The new concept came about from a desire to re-think the traditional format of an eyewear retail space while also raising the bar for eye care.
Co-founder of Kite, Asad Hamir, told OT that the Eyebar is a personalised retail experience designed to make people think differently about eyewear.
“When someone comes in for an eye test, they’ll come through to the dining room area and have their details taken before going in for pre-screening and their eye exam. Once you come out of your examination, you’re handed over to a stylist,” he explained.
Every customer receives a complimentary eye test, which is followed by a one-on-one consultation with a stylist to help the customer find the right frames.

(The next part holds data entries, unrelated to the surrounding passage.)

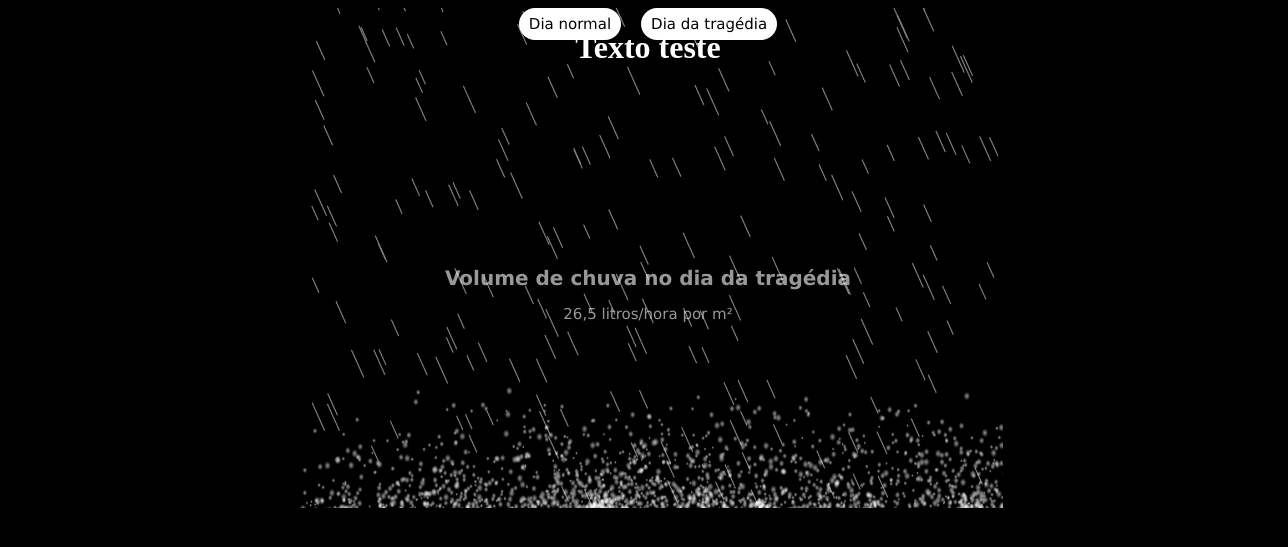
Repository: lucasthaynan/chuvas-estadao
Page: index.html
An editor plug-in stored every save of this project. The page is shown before and after the next save, followed by the edit.
The browser window is 1280 px wide. The page is 1288 px wide, so the pictures cover 1288 px, including what lies to the right of the window. The pictures show the whole page.

Above is the page before, as saved 2023-02-24 10:52:31.
Console error: ReferenceError: dat is not defined

After the next save:
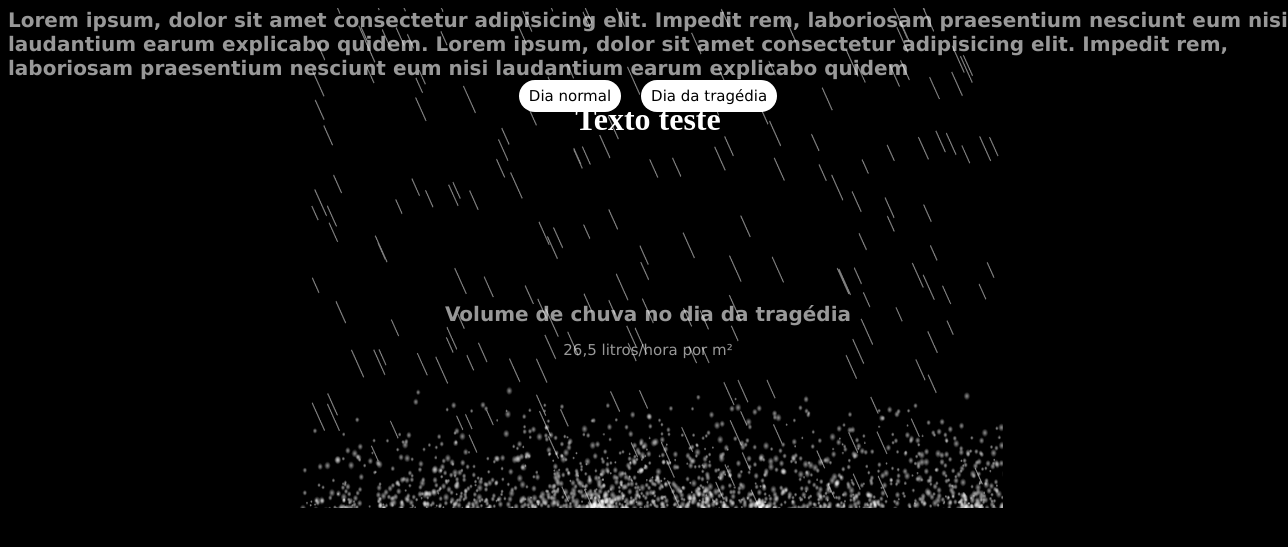
Saved 2 min 50 s later.
--- a/index.html
+++ b/index.html
@@ -8,6 +8,8 @@
     <title>Document</title>
 </head>
 <body>
+
+    <p>Lorem ipsum, dolor sit amet consectetur adipisicing elit. Impedit rem, laboriosam praesentium nesciunt eum nisi laudantium earum explicabo quidem. Lorem ipsum, dolor sit amet consectetur adipisicing elit. Impedit rem, laboriosam praesentium nesciunt eum nisi laudantium earum explicabo quidem</p>
 
     <div id="instructions"></div>
         <div>

After the 2 saves that followed:
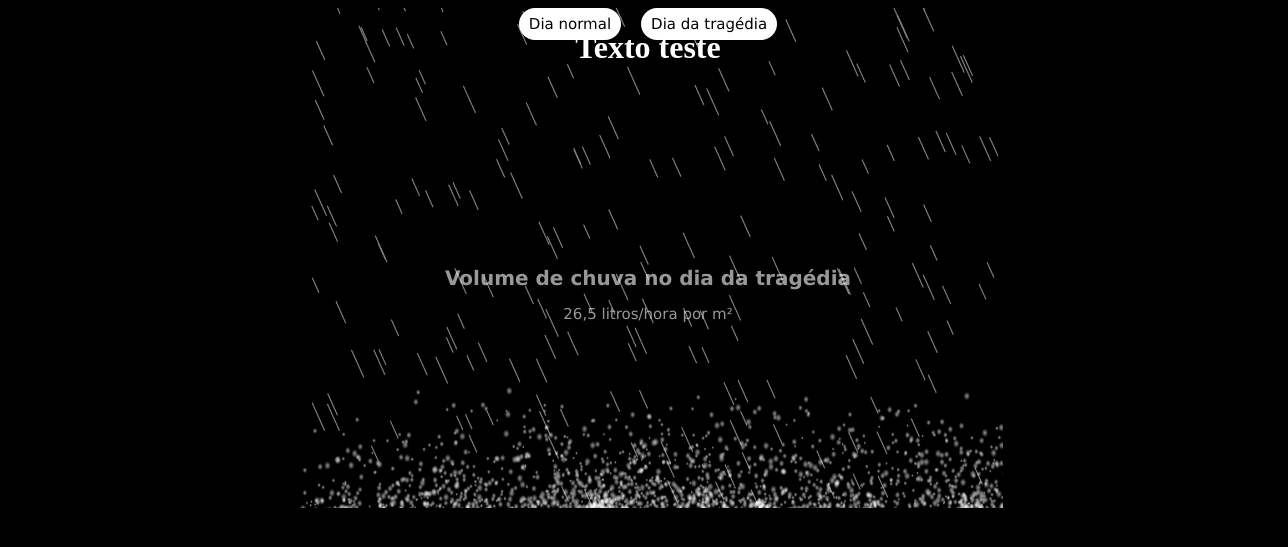
The 2 saves are shown as one change because they came seconds apart.
The last was saved 23 s later.
--- a/index.html
+++ b/index.html
@@ -9,7 +9,7 @@
 </head>
 <body>
 
-    <p>Lorem ipsum, dolor sit amet consectetur adipisicing elit. Impedit rem, laboriosam praesentium nesciunt eum nisi laudantium earum explicabo quidem. Lorem ipsum, dolor sit amet consectetur adipisicing elit. Impedit rem, laboriosam praesentium nesciunt eum nisi laudantium earum explicabo quidem</p>
+
 
     <div id="instructions"></div>
         <div>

“All of our stylists are passionate and trained to recommend frames based on your hair colour, skin colour, or what you wear. There’s also the science side of the experience, and stylists are trained to take pupillary distances, height as well as your prescription to recommend the right frame,” Mr Hamir said.
The Eyebar has 18 stations where a stylist is on hand to show customers different styles in a frame book, “plate up” potential frames, make suggestions and ask questions. He added: “If you don’t need any help and you just want to see certain styles that’s absolutely fine, or you can go for the full experience where the stylist guides you through to the right frame. It allows the flexibility of a light touch or a full-blown Kite experience.”
The pricing structure of Kite’s frames has been designed with transparency in mind, which was born out of confusion among existing models. “We wanted to make glasses simple, accessible and easy to transact,” Mr Hamir explained. Kite, which has partnered with Carl Zeiss for its lenses, also worked with the company on its pricing model. “The objective was to have a single price, regardless of prescription. Whether you’re a minus five, a minus ten, or a minus one, it’s the same price. Commercially it has to work, but we wanted to make sure the customer gets what they want,” he continued.
Kite was co-founded by Mr Hamir with Amar and Adarsh Radia, the brothers who are also the founders of the London-based Bombay-café brand Dishoom. The Eyebar has been inspired by the hospitality industry and other retail sectors that have been “constantly reinventing the retail model,” Mr Hamir explained.
The practice was designed by architect Asif Khan, and has been created to allow customers to circulate freely around the space without being bottlenecked towards eyewear. Displays of eyewear are sparse and the traditional wall of frames is nowhere to be seen. Kite is releasing its own new frames every two months, opposed to the typical launch model of every six months.
“It gives the customer a chance to come in more often – there’s new styles and new recommendations,” Mr Hamir said.
Optometrists at Kite make use of equipment such as Optos’ optomap and Zeiss’ i-profiler plus, which offers 1200 data measurements on each eye. Mr Hamir explained that this information makes it easier to achieve the right prescription, and optometrists can spend more time with customers.
The Eyebar is based in Shoreditch, which Mr Hamir describes as a “natural home” for Kite among other design and fashion innovators. He said that Kite will be looking to open more new stores, but the next one will be about something else.
He concluded: “It’s about keeping that innovation going so that people are shocked to see what Kite does next. People are craving experiences in a time when it’s so easy to transact online. I need to be able to come into a store environment and feel inspired. Whatever we do next has to be true to that.”